You and I will probably never know what goes on at a high-level negotiating table where the topic is the reduction of nuclear arms. But in Lee Blessing’s delightful “A Walk in the Woods” (playing through June 30 at North Coast Repertory Theatre) we learn that frivolousness is important as a negotiating strategy.
Inspired by a real event during U.S.-Russia negotiations in 1982, Blessing imagines several months of chats in the woods above Geneva between American John Honeyman (J. Todd Adams) and Russian Andrey Botvinnik (David Ellenstein).
Two more opposite personalities would be difficult to find. Honeyman, the newcomer to this game, is stiff, starchy and formal. Andrey, the old Russian hand, is much more casual and personable, interpreted as “not serious” by Honeyman.
Andrey tries to loosen up his counterpart with a comment about his predecessor McIntyre, who according to Andrey “always sat straight up. For two years he never relaxed. He looked like a dog waiting for his supper.”
Andrey doesn’t exactly sprawl, but he relaxes onto the bench, where he hopes to engage his counterpart in “frivolous” talk, say about Mickey Mouse, cowboys, or maybe how to make a banjo.
Honeyman doesn’t know what to make of this. After all, when these talks started years ago, only hundreds of nuclear warheads existed. Now there are more than 50,000.

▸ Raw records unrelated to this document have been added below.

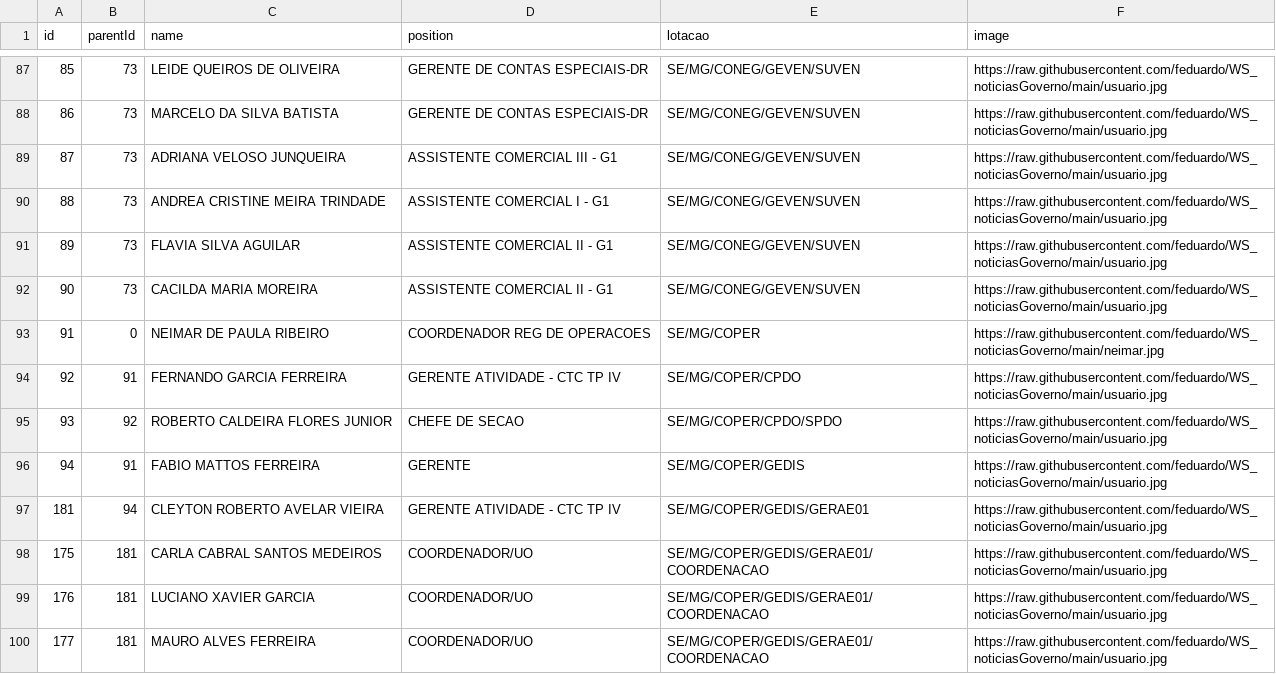
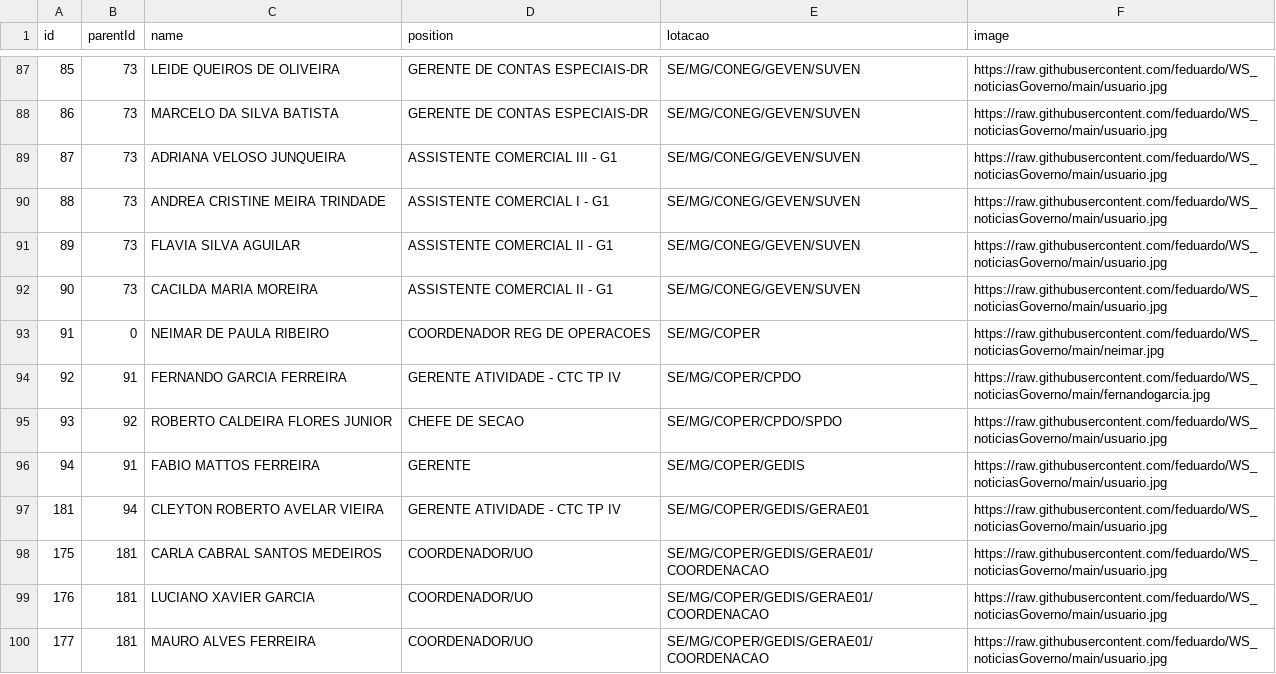
Before and after one commit to feduardo/WS_noticiasGoverno, a CSV file: relacaobase.csv, drawn as a sheet; only a part is shown, gaps mark what is left out.

Commit message:
Update relacaobase.csv

```diff
--- a/relacaobase.csv
+++ b/relacaobase.csv
@@ -93,3 +93,3 @@ id,parentId,name,position,lotacao,image
 91,0,NEIMAR DE PAULA RIBEIRO,COORDENADOR REG DE OPERACOES,SE/MG/COPER,https://raw.githubusercontent.com/feduardo/WS_noticiasGoverno/main/neimar.jpg
-92,91,FERNANDO GARCIA FERREIRA,GERENTE ATIVIDADE - CTC TP IV,SE/MG/COPER/CPDO,https://raw.githubusercontent.com/feduardo/WS_noticiasGoverno/main/usuario.jpg
+92,91,FERNANDO GARCIA FERREIRA,GERENTE ATIVIDADE - CTC TP IV,SE/MG/COPER/CPDO,https://raw.githubusercontent.com/feduardo/WS_noticiasGoverno/main/fernandogarcia.jpg
 93,92,ROBERTO CALDEIRA FLORES JUNIOR,CHEFE DE SECAO,SE/MG/COPER/CPDO/SPDO,https://raw.githubusercontent.com/feduardo/WS_noticiasGoverno/main/usuario.jpg
```
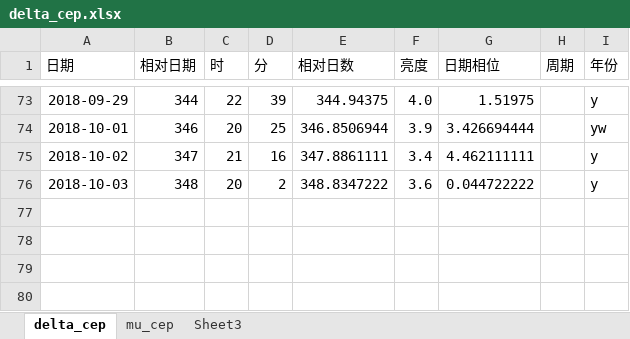
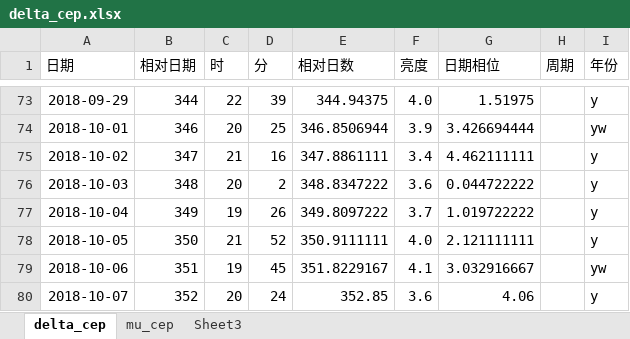
Before and after one commit to rottenweed/calc, an Excel workbook: delta_cep/delta_cep.xlsx, sheet delta_cep, drawn as a sheet; only a part is shown, gaps mark what is left out; values as stored, in another font and other column widths than the file's, no borders; charts and pictures not drawn; the diff names each change by its address in the sheet, - before the commit and + after, or states it on an @@ line.

Commit message:
Add V-Star data

```diff
--- a/delta_cep/delta_cep.xlsx (sheet delta_cep)
+++ b/delta_cep/delta_cep.xlsx (sheet delta_cep)
+row 77: 2018-10-04 | 349 | 19 | 26 | 349.8097222 | 3.7 | 1.019722222 |  | y
+row 78: 2018-10-05 | 350 | 21 | 52 | 350.9111111 | 4.0 | 2.121111111 |  | y
+row 79: 2018-10-06 | 351 | 19 | 45 | 351.8229167 | 4.1 | 3.032916667 |  | yw
+row 80: 2018-10-07 | 352 | 20 | 24 | 352.85 | 3.6 | 4.06 |  | y
```
Also changed, not shown: sheet mu_cep, charts or pictures.
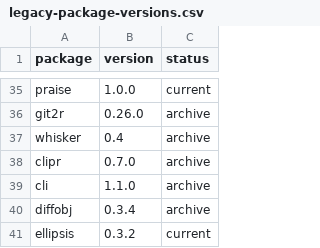
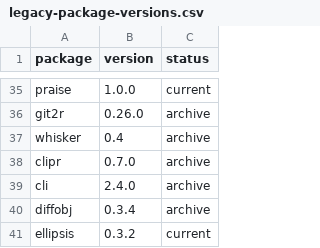
Before and after one commit to workflowr/workflowr-pkg-tests, a CSV file: data/legacy-package-versions.csv, drawn as a sheet; only a part is shown, gaps mark what is left out.

Commit message:
Update cli from 1.1.0 to 2.4.0, the first version to drop assertthat

```diff
--- a/data/legacy-package-versions.csv
+++ b/data/legacy-package-versions.csv
@@ -38,3 +38,3 @@ whisker,0.4,archive
 clipr,0.7.0,archive
-cli,1.1.0,archive
+cli,2.4.0,archive
 diffobj,0.3.4,archive
```
Also changed, not shown: 1 other file.
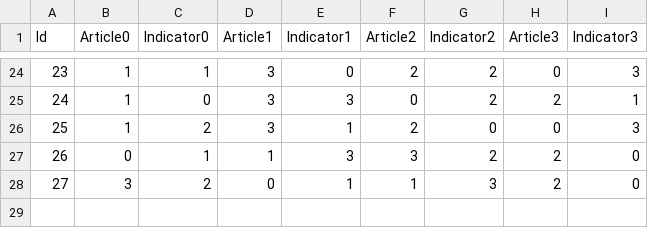
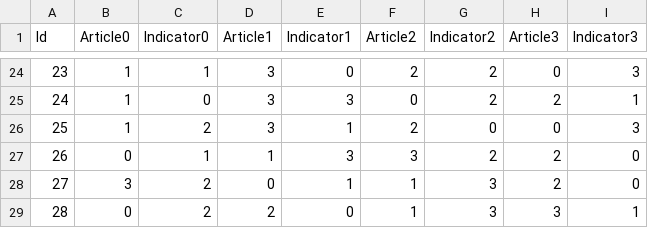
Before and after one commit to Schnitzelmixer/bachelor_thesis_study, a CSV file: Assets/Csvs/results.csv, drawn as a sheet; only a part is shown, gaps mark what is left out.

Commit message:
results day 12

```diff
--- a/Assets/Csvs/results.csv
+++ b/Assets/Csvs/results.csv
@@ -28 +28,2 @@ Id;Article0;Indicator0;Article1;Indicator1;Article2;Indicator2;Article3;Indicato
 27;3;2;0;1;1;3;2;0
+28;0;2;2;0;1;3;3;1
```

Andrey, who has been at this negotiations business for years, has developed no little cynicism about their importance. “Even if we do agree,” he asks, “do you think it will matter?”
Andrey has been party to more than one “agreement” that was rejected by the politicians in power. Honeyman, on the other hand, has never failed.
Director Richard Baird uses a light touch, allowing Blessing’s brilliant script and these fine actors to get the points across unhampered.
And that they do. Ellenstein’s Andrey brings the humor borne of a recognition that no real reduction is wanted by either side. Adams’ Honeyman, on the other hand, thinks that a real result is expected and does not appreciate Andrey’s insistence on frivolity. Yet, a kind of friendship is established.
Marty Burnett’s woodsy set, Matt Novotny’s lovely lighting and Aaron Rumley’s sound design help set the mood for this amusing if not productive meeting.
“A Walk in the Woods” is one of the best plays out there, and North Coast Rep brings all the humor and gravitas it requires. You’ll leave amused and thoughtful, and probably wanting to discuss the ideas with friends over coffee.
A play can do no better than that.
“A Walk in the Woods” plays through June 30, 2019 at North Coast Repertory Theatre, 987 Lomas Santa Fe Drive in Solana Beach.
Wednesday at 7 pm; Thursday and Friday at 8 pm; Saturday at 2 and 8 pm; Sunday at 2 and 7 pm
Tickets: (858) 481-1055 or northcoastrep.org